Plans for a partial ban on smoking in public places in England are "unfair, unjust, inefficient and unworkable", an influential committee of MPs says.
Private clubs and pubs not serving food will be unaffected
The Commons health select committee says a total ban is the "only effective means" of protecting public health.
The Health Bill would allow smoking to continue in private clubs and pubs which do not serve food.
Health minister Caroline Flint said this represented "a huge step forward for public health".
'Element of choice'
She added: "Even in the exempted bars and private members clubs bar workers will be better protected through the exclusion of smoking in the bar area.
"We believe that these proposals offer the right balance between reducing the public health risk whilst allowing an element of choice for those who do want to smoke with a drink to do so in a way which has minimal impact on other people."

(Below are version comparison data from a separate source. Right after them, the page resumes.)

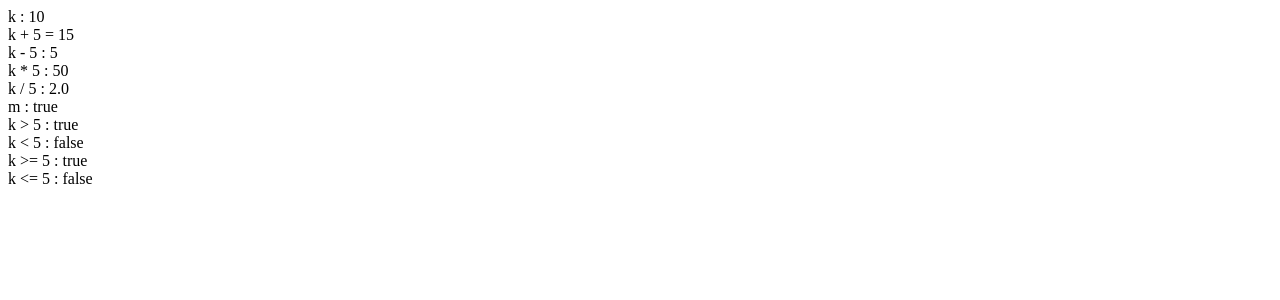
Repository: SHIN-HANBEEN/boostcourse
Page: http://localhost/firstweb/el02.jsp
An editor plug-in stored every save of this project. The page is shown before and after the next save, followed by the edit.
The browser window is 1280 px wide. The pictures show the whole page.
The page is served by Tomcat 10.

Above is the page before, as saved 2023-07-18 03:23:28.

After the next save:
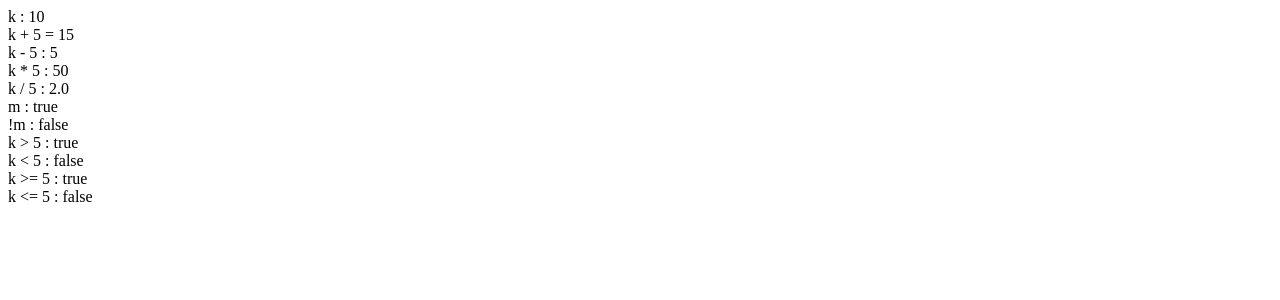
Saved 22 s later.
--- a/firstweb/src/main/webapp/el02.jsp
+++ b/firstweb/src/main/webapp/el02.jsp
@@ -19,6 +19,7 @@ k * 5 : ${k * 5 } <br>
 k / 5 : ${k div 5 } <br>
 
 m : ${m } <br>
+!m : ${!m } <br>
 k > 5 : ${k > 5 } <br>
 k < 5 : ${k < 5 } <br>
 k >= 5 : ${k >= 5 } <br>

But the report says ministers, who have reportedly been divided over the issue, are "sorely lacking" leadership and clarity, while Cabinet attitudes have been "muddled and vacillating".
It calls for the ban on smoking to be extended to drink-only pubs and members-only clubs in an effort to protect bar workers and children from fumes.
A partial ban would "widen health inequalities" and "be disputed in the courts", MPs add.
The report - Smoking in Public Places - claims there is "clear public support" for a total ban and "strong evidence" of the effects of passive smoking.
The committee's chairman, Labour MP Kevin Barron, said: "The government is missing out on a golden opportunity to dramatically improve the public health of this country.
"The current proposals fly in the face of medical opinion and will do nothing to protect those most at risk.
"As they stand, they will simply exacerbate existing health inequalities and will confuse the public as to where they can and cannot smoke."
Tony Blair last week told MPs he would "listen to the debate with interest".
The committee found the Health Bill, published in October, had given "only a very vague sense of the government's intentions".
Health Secretary Patricia Hewitt has since said she expects the partial ban to lead to a comprehensive ban within a few years.
It is thought she wanted a total ban but settled for the partial option after meeting opposition in Cabinet from her predecessor John Reid, understood to be concerned it would lead to accusations of a "nanny state".
Some 95 MPs, including 64 Labour backbenchers, have signed a motion calling for a free vote on the issue.
Professor Alex Markham, chief executive of Cancer Research UK, said: "The government knows that pub workers will continue to die under a partial ban.
"We call on it to act on the views of doctors, health charities, the public and the hospitality industry and introduce a comprehensive smoke-free law as soon as possible."
The British Heart Foundation called the government plan a "nonsensical compromise".
However, a study by University College London suggests smoking bans in public places lead to children being exposed to higher levels of tobacco smoke at home.
The government has agreed to stop smoking in all pubs and clubs in Northern Ireland, and the Scottish Executive has ordered a ban.
The Health Bill gives the Welsh Assembly the right to decide for itself whether to implement a ban it has already twice approved in principle.